After studying this course, you should be able to:
- understand the ancient and modern significance of the Library of Alexandria
- critically assess the evidence in the different accounts of its destruction
- understand the ways in which different modern contexts and ideologies shape our interpretations of historical events.
- Current section: Introduction
- Learning outcomes
- 1 Approaching the Library of Alexandria
- 2 The universal library?
- 3 The destruction of the library
- 4 Reimagining the library
- Andy Potts, ‘The internet’s librarian’
- Alberto Manguel, The Library at Night
- Plutarch, Life of Caesar 49
- Dio Cassius, Roman History 42.38.2
- Ammianus Marcellinus, Histories 22.16.13–14
- Edward Gibbon, The History of the Decline and Fall of the Roman Empire
- Gregory Bar Hebraeus/Abu’l Faraj, Chronicum Syriacum
- Keep on learning
- Further reading
Study this free course
Enrol to access the full course, get recognition for the skills you learn, track your progress and on completion gain a statement of participation to demonstrate your learning to others. Make your learning visible!

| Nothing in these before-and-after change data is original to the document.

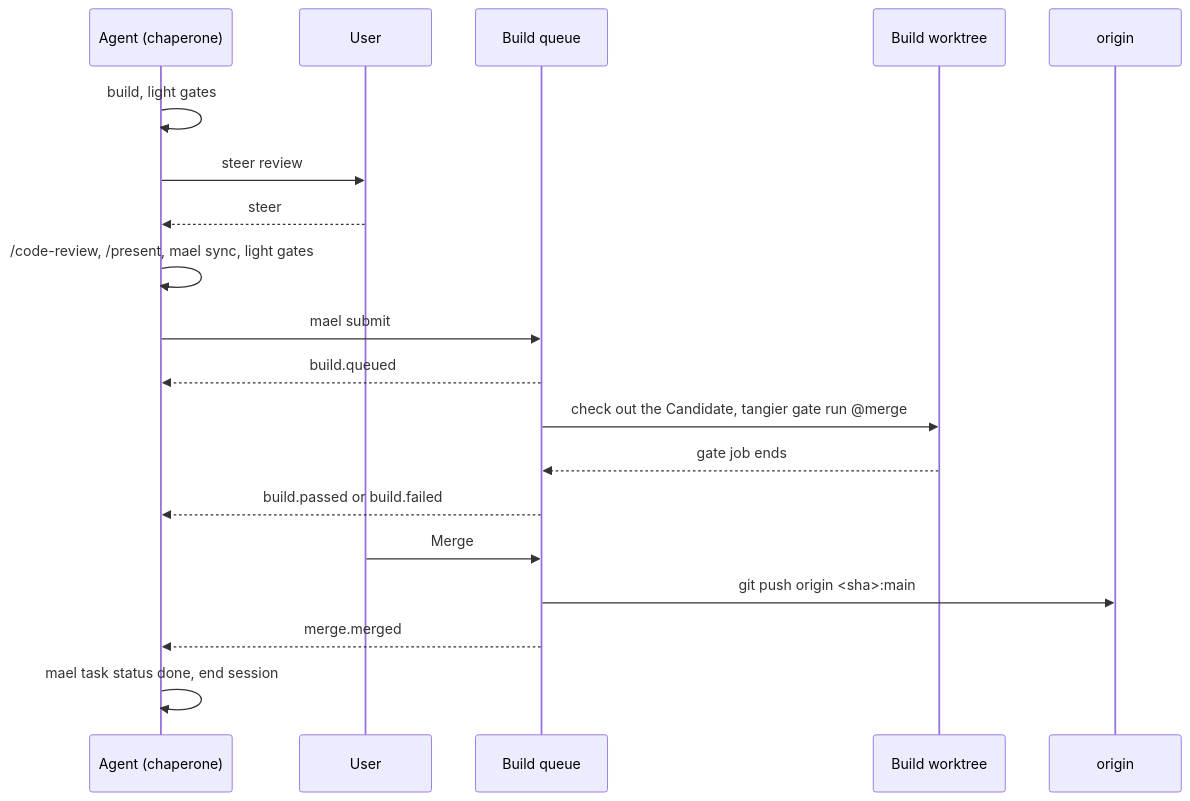
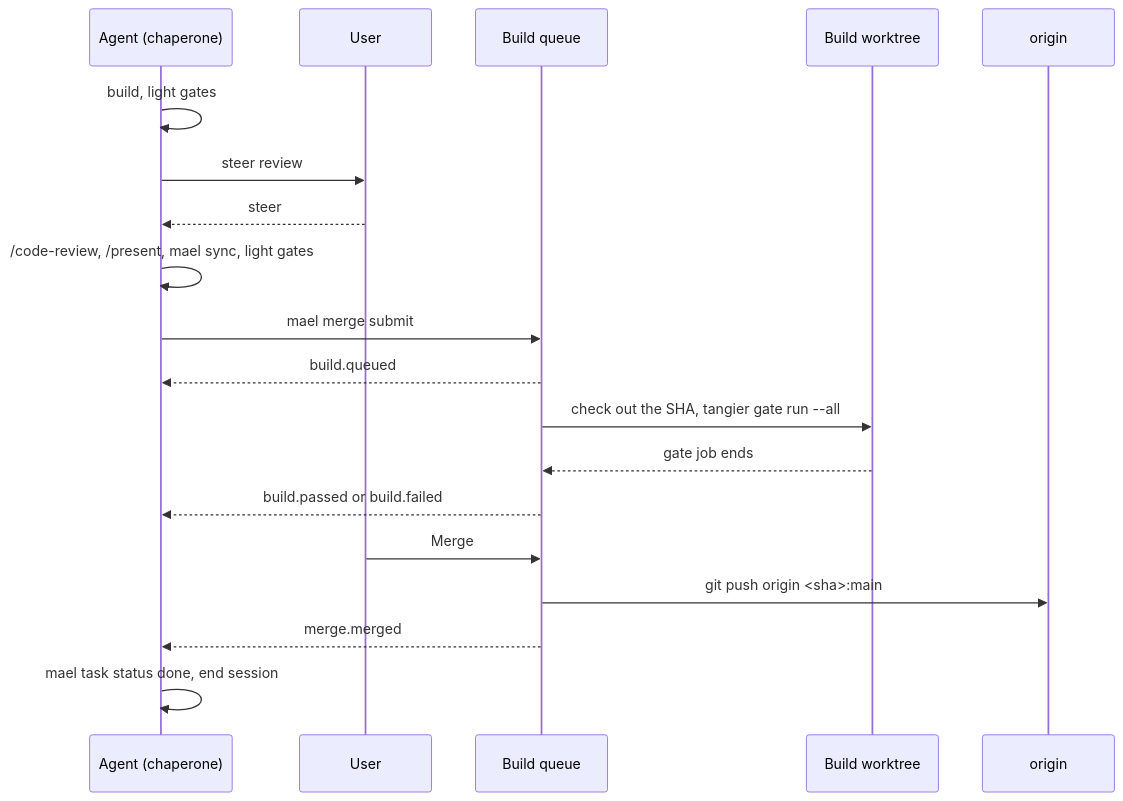
Before and after one commit to sminnee/maelstrom: the diagram in docs/dev/build-queue.md, drawn with Mermaid. The commit also changed other lines of this file and 4 other files, not shown here.

````diff
--- a/docs/dev/build-queue.md
+++ b/docs/dev/build-queue.md
@@ -16,21 +17,21 @@
 ```mermaid
 sequenceDiagram
     participant A as Agent (chaperone)
     participant U as User
     participant Q as Build queue
     participant B as Build worktree
     participant O as origin
     A->>A: build, light gates
     A->>U: steer review
     U-->>A: steer
     A->>A: /code-review, /present, mael sync, light gates
-    A->>Q: mael submit
+    A->>Q: mael merge submit
     Q-->>A: build.queued
-    Q->>B: check out the Candidate, tangier gate run @merge
+    Q->>B: check out the SHA, tangier gate run --all
     B-->>Q: gate job ends
     Q-->>A: build.passed or build.failed
     U->>Q: Merge
     Q->>O: git push origin <sha>:main
     Q-->>A: merge.merged
     A->>A: mael task status done, end session
 ```
````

Library of Alexandria
This OpenLearn free course encourages you to reflect upon and critically assess the factors that shape what we know about antiquity, as well as offering some insight into how different approaches to antiquity – whether through texts, material culture, or modern receptions – can work together. It is important to be aware of how studying the ancient world is always, at heart, an interdisciplinary endeavour, a fact which the case study in this free course demonstrates particularly well. You will explore the ancient Library of Alexandria, a great institution of learning and scholarship founded by the Ptolemaic rulers of Alexandria in the 3rd century BCE.
This OpenLearn course is an adapted extract from the Open University course.
Copyright & revisions
Originally published: Monday, 11th January 2016
Last updated on: Monday, 11th January 2016
- Creative-Commons: The Open University is proud to release this free course under a Creative Commons licence. However, any third-party materials featured within it are used with permission and are not ours to give away. These materials are not subject to the Creative Commons licence. See terms and conditions. Full details can be found in the Acknowledgements and our FAQs section.
- This site has Copy Reuse Tracking enabled - see our FAQs for more information.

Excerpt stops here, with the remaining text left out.